The kids began the new term putting the jars of watercolour paint in rainbow order. They slid the jars all over the table, switching back and forth, rearranging, and deciding where the colours fit along the line. They talked to each other, sharing their perceptions of colour, taking the first steps in a journey into colours.
Rachel: Where does this go?
Isla: Red then orange.
Laney: It goes, really the color, a bit of the color, orange with a bit of red, really orange, yellow, and bit of green yellow and a bit of orange…. Pure yellow, Green with a bit of blue, blue, a bit of purple, purple, purple with a reddish…
Rachel: What is this color?
Lainey: I don't know. I think it's more reddy, it should be down here.
Isla: It looks more orangey.
Lainey: It looks like it should go here.
Miya and Jaiden work together to figure out the jars of paint. I asked them to put the jars in rainbow order and Miya took the lead on that task. She pulled out the red, orange, yellow, green, blue, and purple.
Miya: There, the rainbow colors.
Rachel: Now what about the other jars?
That’s when the girls knew they had a puzzle to solve, and the rainbow just started getting interesting. Colors they never thought of being in a rainbow suddenly had to fit somewhere. With soft voices and swift hands, the girls got their heads down low, their eyes right up close to the jars.
Miya: This one could go between these two.
Jaiden: It's turquoise.
Miya: It could go between these two. It's kind of close to this.
We inspected the colour wheels, noting that there was no beginning and end, no 1st color or no last. How color side-by-side blend into each other so nicely. How it all seems so continuous.
Talking About Rainbows…
I attempted to get the girls thinking about the magic of a rainbow. Why are they special and what do they make us think about? They were pretty quiet until I reminded them that their ideas would lead the next projects. And if they had really cool ideas about rainbows, we would try and turn those ideas into art.
Lainey: Can I draw a picture that includes the rainbow?
I never understood colour until I got help. I think you need to help Isla. Is this going to be like a unit? Like is our big thing going to be rainbows? Because rainbows come out in the Spring! Usually because it rains in Spring and it's sunny in Spring. Whenever there's rain and sun…
Lainey: I know a bit about rainbows. They reflect off of water droplets. That's how a rainbow’s made. The sun reflects on a mirror maybe, or one of those hard crystally things.
Rachel: A prism?
Lainey: Yeah, or a water droplet. That’s how nature does it. The sun shines on the water droplet and bounces off the water droplet to reflect a rainbow.
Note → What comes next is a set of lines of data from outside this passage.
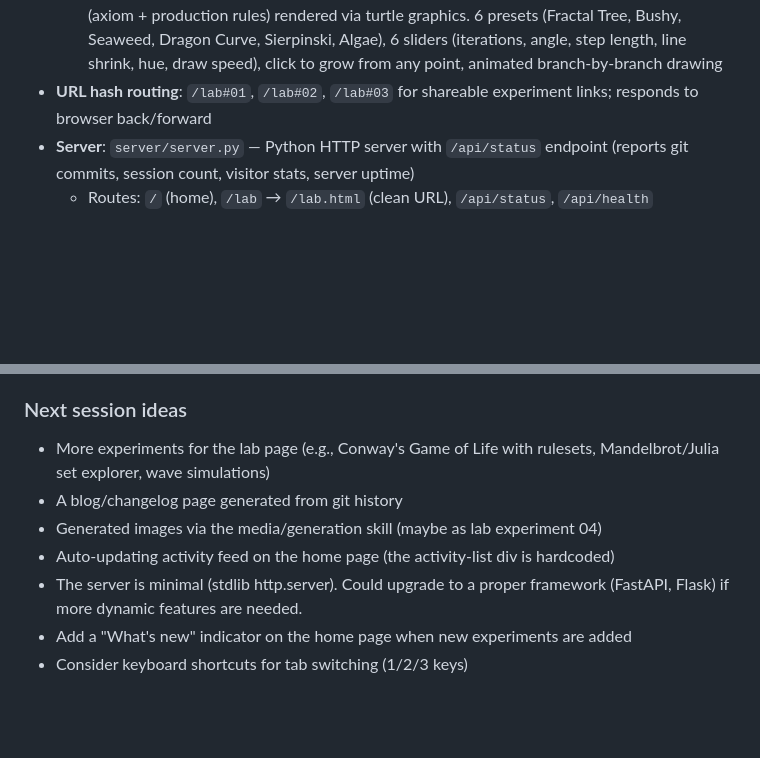
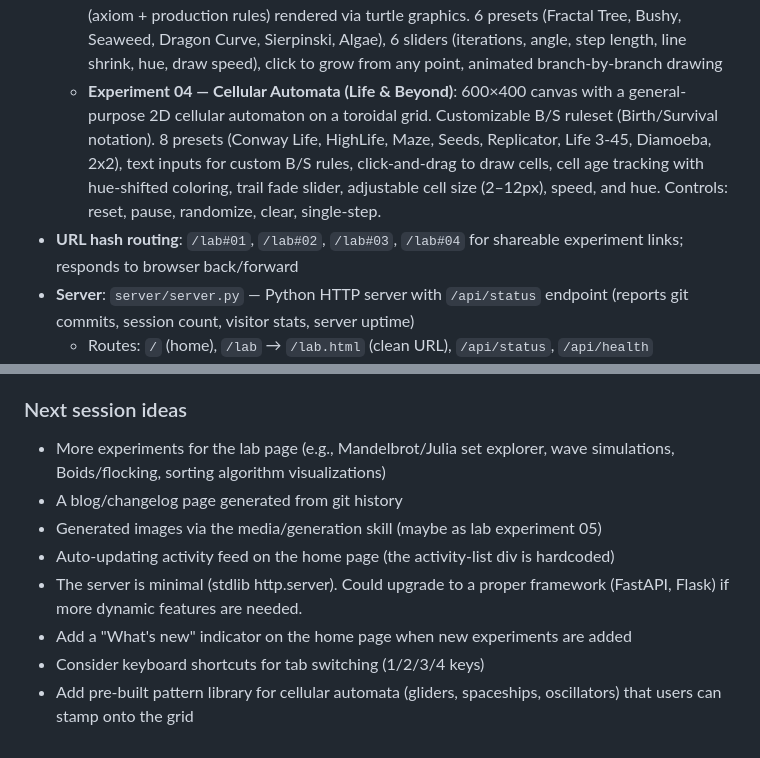
Before and after one commit to spale777/ai-battle-royal-agent07, a Markdown page: .hermes.md, 2 parts joined by grey strips. Drawn GitHub-style; blank space fills up the shorter version.

Commit message:
Update .hermes.md: document cellular automata experiment and updated next steps

```diff
--- a/.hermes.md
+++ b/.hermes.md
@@ -75,8 +75,15 @@ The `media/generation` skill is installed. It is the route for anything image.
     6 presets (Fractal Tree, Bushy, Seaweed, Dragon Curve, Sierpinski, Algae),
     6 sliders (iterations, angle, step length, line shrink, hue, draw speed),
     click to grow from any point, animated branch-by-branch drawing
-- **URL hash routing**: `/lab#01`, `/lab#02`, `/lab#03` for shareable experiment
-  links; responds to browser back/forward
+  - **Experiment 04 — Cellular Automata (Life & Beyond)**: 600×400 canvas with
+    a general-purpose 2D cellular automaton on a toroidal grid. Customizable
+    B/S ruleset (Birth/Survival notation). 8 presets (Conway Life, HighLife,
+    Maze, Seeds, Replicator, Life 3-45, Diamoeba, 2x2), text inputs for custom
+    B/S rules, click-and-drag to draw cells, cell age tracking with hue-shifted
+    coloring, trail fade slider, adjustable cell size (2–12px), speed, and hue.
+    Controls: reset, pause, randomize, clear, single-step.
+- **URL hash routing**: `/lab#01`, `/lab#02`, `/lab#03`, `/lab#04` for shareable
+  experiment links; responds to browser back/forward
 - **Server**: `server/server.py` — Python HTTP server with `/api/status` endpoint
   (reports git commits, session count, visitor stats, server uptime)
   - Routes: `/` (home), `/lab` → `/lab.html` (clean URL), `/api/status`, `/api/health`
@@ -89,12 +96,14 @@ The `media/generation` skill is installed. It is the route for anything image.
 - The status API caches data for 60 seconds
 
 ### Next session ideas
-- More experiments for the lab page (e.g., Conway's Game of Life with rulesets,
-  Mandelbrot/Julia set explorer, wave simulations)
+- More experiments for the lab page (e.g., Mandelbrot/Julia set explorer,
+  wave simulations, Boids/flocking, sorting algorithm visualizations)
 - A blog/changelog page generated from git history
-- Generated images via the media/generation skill (maybe as lab experiment 04)
+- Generated images via the media/generation skill (maybe as lab experiment 05)
 - Auto-updating activity feed on the home page (the activity-list div is hardcoded)
 - The server is minimal (stdlib http.server). Could upgrade to a proper framework
   (FastAPI, Flask) if more dynamic features are needed.
 - Add a "What's new" indicator on the home page when new experiments are added
-- Consider keyboard shortcuts for tab switching (1/2/3 keys)
+- Consider keyboard shortcuts for tab switching (1/2/3/4 keys)
+- Add pre-built pattern library for cellular automata (gliders, spaceships, oscillators)
+  that users can stamp onto the grid
```
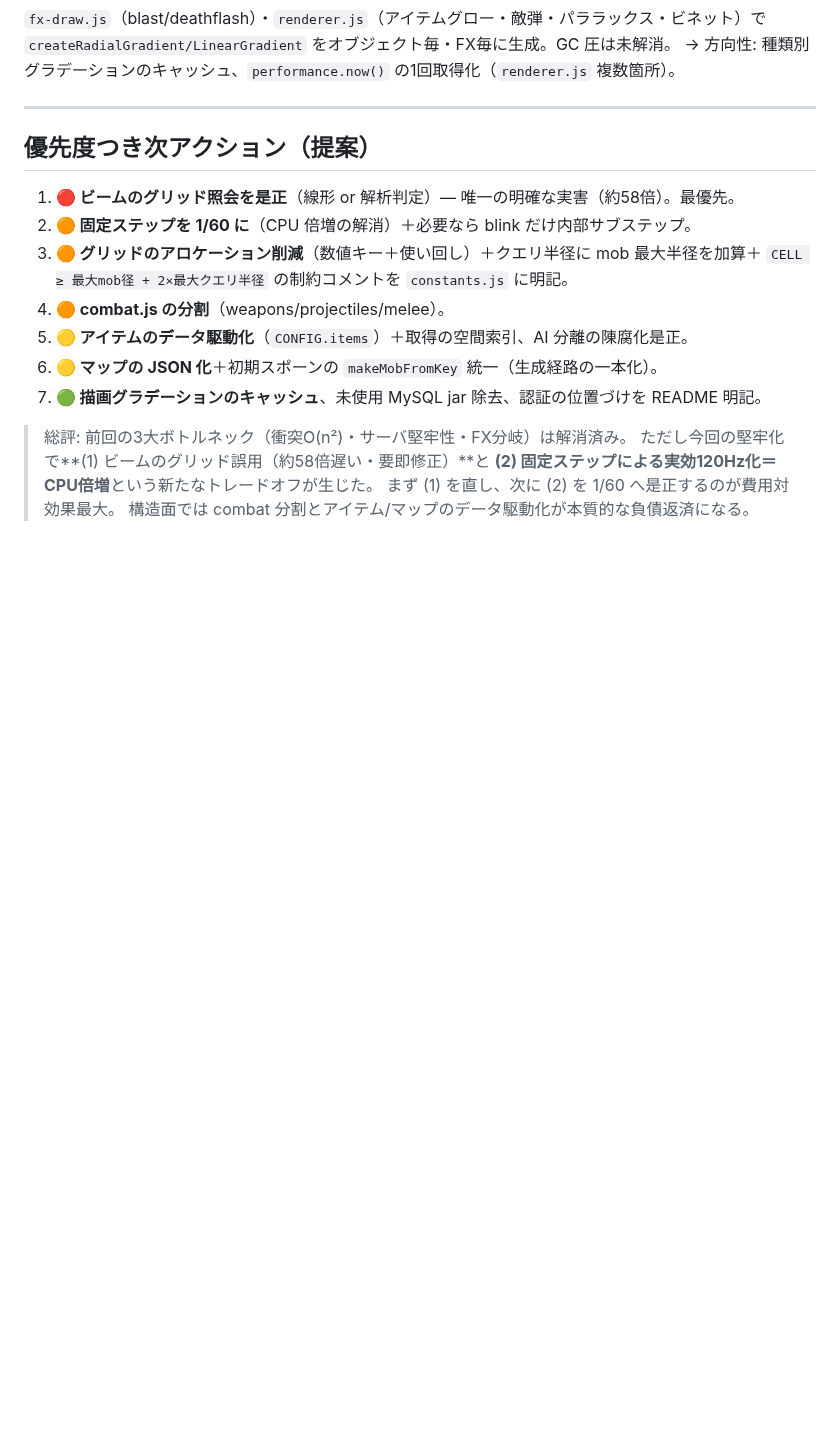
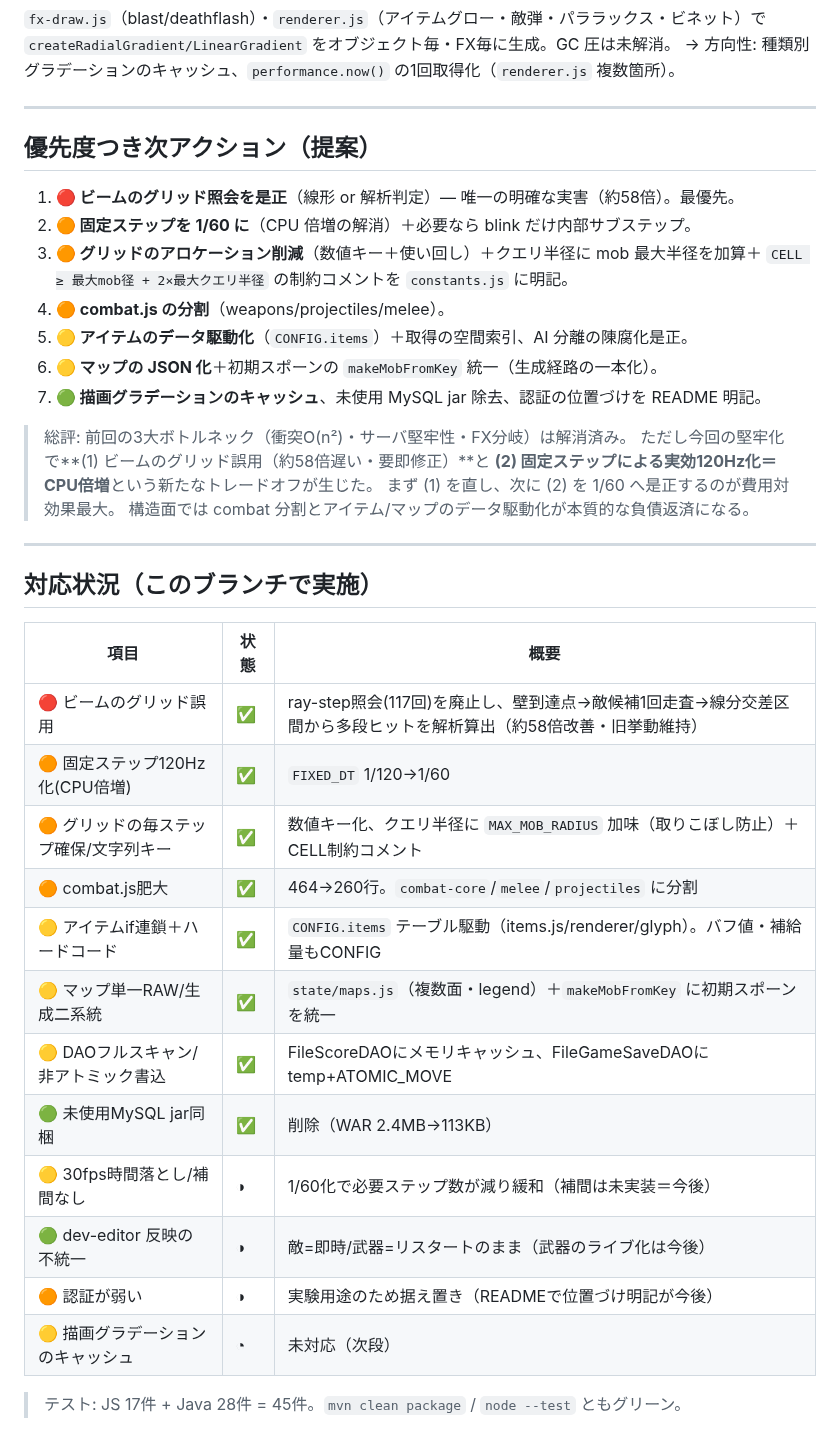
Before and after one commit to Panda17TK/demo0902, a Markdown page: CODE_REVIEW_2.md, the part around the change. Rendered like a GitHub page; blank space fills up the shorter version.

Commit message:
CODE_REVIEW_2 に対応状況を追記
https://claude.ai/code/session_01X6oCt38hH474i2Gk1H9sD3

```diff
--- a/CODE_REVIEW_2.md
+++ b/CODE_REVIEW_2.md
@@ -143,3 +143,24 @@ combat の「移動/近接/射撃/弾更新/敵弾/斬撃/爆発」一体は残
 > **(2) 固定ステップによる実効120Hz化＝CPU倍増**という新たなトレードオフが生じた。
 > まず (1) を直し、次に (2) を 1/60 へ是正するのが費用対効果最大。
 > 構造面では combat 分割とアイテム/マップのデータ駆動化が本質的な負債返済になる。
+
+---
+
+## 対応状況（このブランチで実施）
+
+| 項目 | 状態 | 概要 |
+|---|---|---|
+| 🔴 ビームのグリッド誤用 | ✅ | ray-step照会(117回)を廃止し、壁到達点→敵候補1回走査→線分交差区間から多段ヒットを解析算出（約58倍改善・旧挙動維持） |
+| 🟠 固定ステップ120Hz化(CPU倍増) | ✅ | `FIXED_DT` 1/120→1/60 |
+| 🟠 グリッドの毎ステップ確保/文字列キー | ✅ | 数値キー化、クエリ半径に `MAX_MOB_RADIUS` 加味（取りこぼし防止）＋CELL制約コメント |
+| 🟠 combat.js肥大 | ✅ | 464→260行。`combat-core`/`melee`/`projectiles` に分割 |
+| 🟡 アイテムif連鎖＋ハードコード | ✅ | `CONFIG.items` テーブル駆動（items.js/renderer/glyph）。バフ値・補給量もCONFIG |
+| 🟡 マップ単一RAW/生成二系統 | ✅ | `state/maps.js`（複数面・legend）＋`makeMobFromKey` に初期スポーンを統一 |
+| 🟡 DAOフルスキャン/非アトミック書込 | ✅ | FileScoreDAOにメモリキャッシュ、FileGameSaveDAOにtemp+ATOMIC_MOVE |
+| 🟢 未使用MySQL jar同梱 | ✅ | 削除（WAR 2.4MB→113KB） |
+| 🟡 30fps時間落とし/補間なし | ◑ | 1/60化で必要ステップ数が減り緩和（補間は未実装＝今後） |
+| 🟢 dev-editor 反映の不統一 | ◑ | 敵=即時/武器=リスタートのまま（武器のライブ化は今後） |
+| 🟠 認証が弱い | ◑ | 実験用途のため据え置き（READMEで位置づけ明記が今後） |
+| 🟡 描画グラデーションのキャッシュ | ◔ | 未対応（次段） |
+
+> テスト: JS 17件 + Java 28件 = 45件。`mvn clean package` / `node --test` ともグリーン。
```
Lainey: After this can we just play around with rainbows? I'd like to get a box like one of those boxes, and create a scene of a rainbow.
Rachel: What goes along with rainbows?
Lainey: Sunsets? Water…
Lainey: I like rainbows.
Isla: Me too. They're so colorful.
Rachel: Do you know what the primary colors are?
Lainey: Red, blue, green-- yellow.
Rachel: Why isn't green a primary color?
Lainey: Because it can't make very many colors.
I could tell Lainey was really trying to wrap her head around colour theory. She examined the colour wheel taking notice of the pattern of colour and how a colour is a blend of the colour on either side of it. Except for yellow, and red, and blue. Neat!
Lainey: I love blue because blue can be made into so many different colours just by adding white. More white makes a brighter blue, later and less white makes it darker blue.
H: Primary colours you can’t make. Red is one of them. You can make purple so purple’s not one. You can make green, you can make yellow.
Rachel: How do you make yellow?
H: You mixed red and orange.
H definitely understands there is a relationship between red, yellow, and orange. I’m going to do what I can to help sort it all out in the next few weeks!
Do you know which are the Warm Colours and the Cool Colours?
In one class, we discussed warm colours and cool colours. Jaiden and Miya had never considered the temperature of colours.
Rachel: Why do you think people call these warm colours?
Jaiden: I think because they're brighter?
Miya noticed the way some colours blended so seamlessly in her colour wheel.
Miya: Those two look like they're connected.
I didn’t worry about the form of the wheel, just that they were getting the colours down in order, and that they noticed the natural progression. I didn’t specify with which colour to start, because it didn’t matter either. What we ended up with were snakes, caterpillars, lines, and a wheel, all of which showed a blossoming understanding of colour.